The definition of “sanitation.” An old court case that involves an underwear manufacturer. Whether people had a fair chance to express their opinions about wearing masks on planes.
These disparate factors are in the spotlight as the Biden administration challenges a U.S. District Court ruling that overturned a federal mask mandate on public transportation. The outcome could determine the limits of federal public health officials’ power not only during the COVID-19 crisis but also when the next pandemic hits.
Sound complicated? It is.
About the only thing that’s clear so far is that the Centers for Disease Control and Prevention’s mask requirement for people traveling on planes, trains, and buses is not likely to make a comeback anytime soon. The Department of Justice’s appeal of the Florida judge’s decision to the 11th U.S. Circuit Court of Appeals could take weeks or months.
What might that appeal contain, and why is it important? The government has not yet filed its detailed arguments, so KHN spoke with several health law experts about what to expect.
For starters, some legal pundits noted that the Justice Department didn’t immediately seek an injunction to block the judge’s decision. Could this be a strategic decision? Maybe.
Proponents of this theory point to a 1950 Supreme Court case that involved Munsingwear, a manufacturing company alleged to have overcharged consumers for its underwear during World War II when governmental price control rules were in effect. But price controls ended while the case was being appealed, and the justices said that in such cases lower-court rulings should be “vacated” — meaning the initial decision is wiped out and left with no legal force.

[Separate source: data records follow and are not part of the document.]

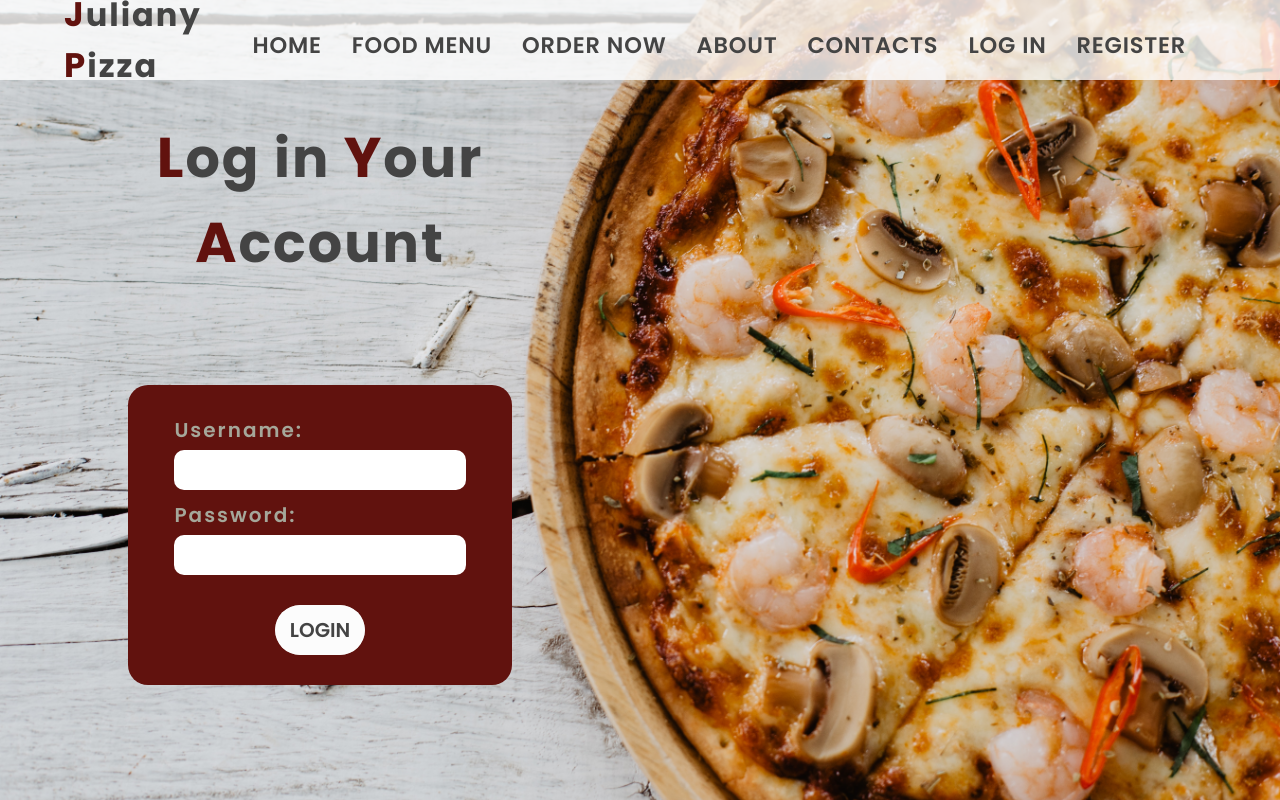
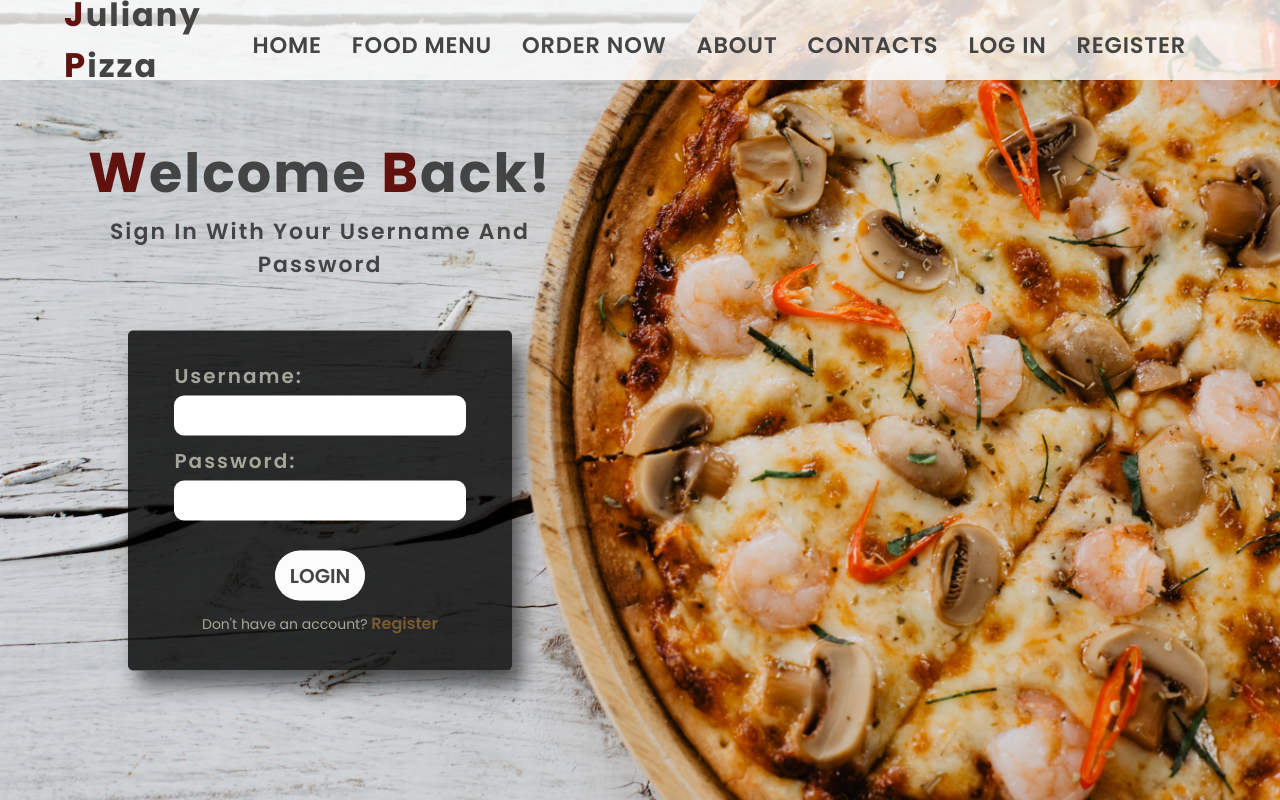
Before and after one commit to kzborisov/Juliany-Pizza, a Django app: page /accounts/login/ in a window 1280 px wide. Run offline with Django 3.2, Linux system fonts and the light colour scheme.

Commit message:
Refactored login and register forms

```diff
--- a/static/assets/css/style.css
+++ b/static/assets/css/style.css
@@ -166,6 +166,24 @@ nav {
     width: 100%;
 }
 
+.btn--redirect {
+
+}
+
+/* =========================================== */
+/*               FORMS                         */
+/* =========================================== */
+.generic-form {
+    margin: 0 auto;
+    background: rgba(0, 0, 0, .8);
+    padding: 3rem 1rem;
+    display: flex;
+    flex-direction: column;
+    border-radius: .5rem;
+    box-shadow: 1rem 1.5rem 2rem rgba(0, 0, 0, .6);
+}
+
+
 /* =========================================== */
 /*               INDEX                         */
 /* =========================================== */
@@ -243,13 +261,15 @@ nav {
     transform: translateY(-50%);
 }
 
+.register__heading-container {
+    margin-bottom: 5rem;
+}
+
 .register__heading {
     font-size: 5.4rem;
     text-align: center;
     letter-spacing: .2rem;
-    margin-bottom: 10rem;
 }
-
 
 .register__heading span {
     font-size: 5.6rem;
@@ -257,13 +277,7 @@ nav {
 }
 
 .register__form {
-    width: 75%;
-    display: flex;
-    flex-direction: column;
-    margin: 0 auto;
-    background: var(--pepperoni);
-    border-radius: 2rem;
-    padding: 3rem 1rem;
+    max-width: 75%;
 }
 
 .register__form label {
@@ -287,6 +301,19 @@ nav {
     padding: 0 1rem;
 }
 
+.register__login-link {
+    font-size: 1.4rem;
+    color: var(--delta);
+    text-align: center;
+    margin: 1rem 0 .5rem 0;
+}
+
+.register__login-link a {
+    font-size: 1.6rem;
+    font-weight: 600;
+    color: var(--gamboge);
+}
+
 /* =========================================== */
 /*               Login                         */
 /* =========================================== */
@@ -299,20 +326,31 @@ nav {
 }
 
 .login__container {
-    width: 40%;
     position: absolute;
     top: 50%;
     left: 5%;
     transform: translateY(-50%);
+    width: 40%;
+}
+
+.login__heading-container {
+    margin-bottom: 5rem;
 }
 
 .login__heading {
     font-size: 5.4rem;
     text-align: center;
     letter-spacing: .2rem;
-    margin-bottom: 10rem;
+    text-transform: capitalize;
 }
 
+.login__par {
+    font-size: 2.2rem;
+    text-align: center;
+    letter-spacing: .2rem;
+    text-transform: capitalize;
+    font-weight: 600;
+}
 
 .login__heading span {
     font-size: 5.6rem;
@@ -320,13 +358,7 @@ nav {
 }
 
 .login__form {
-    width: 75%;
-    display: flex;
-    flex-direction: column;
-    margin: 0 auto;
-    background: var(--pepperoni);
-    border-radius: 2rem;
-    padding: 3rem 1rem;
+    max-width: 75%;
 }
 
 .login__form label {
@@ -349,3 +381,16 @@ nav {
     border-radius: 1rem;
     padding: 0 1rem;
 }
+
+.login__register-link {
+    font-size: 1.4rem;
+    color: var(--delta);
+    text-align: center;
+    margin: 1rem 0 .5rem 0;
+}
+
+.login__register-link a {
+    font-size: 1.6rem;
+    font-weight: 600;
+    color: var(--gamboge);
+}
--- a/templates/accounts/login.html
+++ b/templates/accounts/login.html
@@ -3,12 +3,22 @@
 {% block content %}
     <section class="login">
         <div class="login__container">
-            <h3 class="login__heading"><span>L</span>og in <span>Y</span>our <span>A</span>ccount</h3>
+            <div class="login__heading-container">
+                <h3 class="login__heading">
+                    <span>W</span>elcome <span>B</span>ack!
+                </h3>
 
-            <form method="POST" action="{% url 'login' %}?next={{ next }}" class="login__form">
+                <p class="login__par">Sign in with your username and password</p>
+            </div>
+
+            <form method="POST" action="{% url 'login' %}?next={{ next }}" class="generic-form login__form">
                 {% csrf_token %}
                 {{ form }}
                 <button class="btn--fill-left">Login</button>
+
+                <p class="login__register-link">Don't have an account?
+                    <a class="btn--redirect" href="{% url 'register' %}">Register</a>
+                </p>
             </form>
         </div>
     </section>
```
Also changed, not shown: templates/accounts/register.html (+9 -2 lines).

Maybe the White House plans to file an appeal but is hoping the case will be moot by the time it comes before the court, because the mask mandate was set to expire May 3 anyway, said Ilya Somin, a professor of law at George Mason University in Arlington, Virginia, and a critic of the mask rule. “The base of the Democratic Party likes the mask mandates, so they want to signal that they tried to fight for it.”
Other experts said they don’t think the government is slow-walking its appeal in hopes it will no longer be significant.
The Biden administration “does not want to see any court decisions like this sitting there unchallenged or even vacated,” said James Hodge, a law professor at Arizona State University. Even a vacated ruling could lead to “more judges issuing similar decisions because the reasoning was never shot down,” he said.
This creates high stakes for the government.
The appeal could set the parameters for the CDC’s authority in the next outbreak, and public health experts fear the lower court’s decision effectively closes “off future actions for a disease like this one,” said Erin Fuse Brown, a professor and the director of the Center for Law, Health & Society at Georgia State University.
Mask mandate opponents, however, say the federal government exceeded its authority in requiring collective action at the expense of personal freedom during the pandemic.
Where the appeals court will come down is not clear.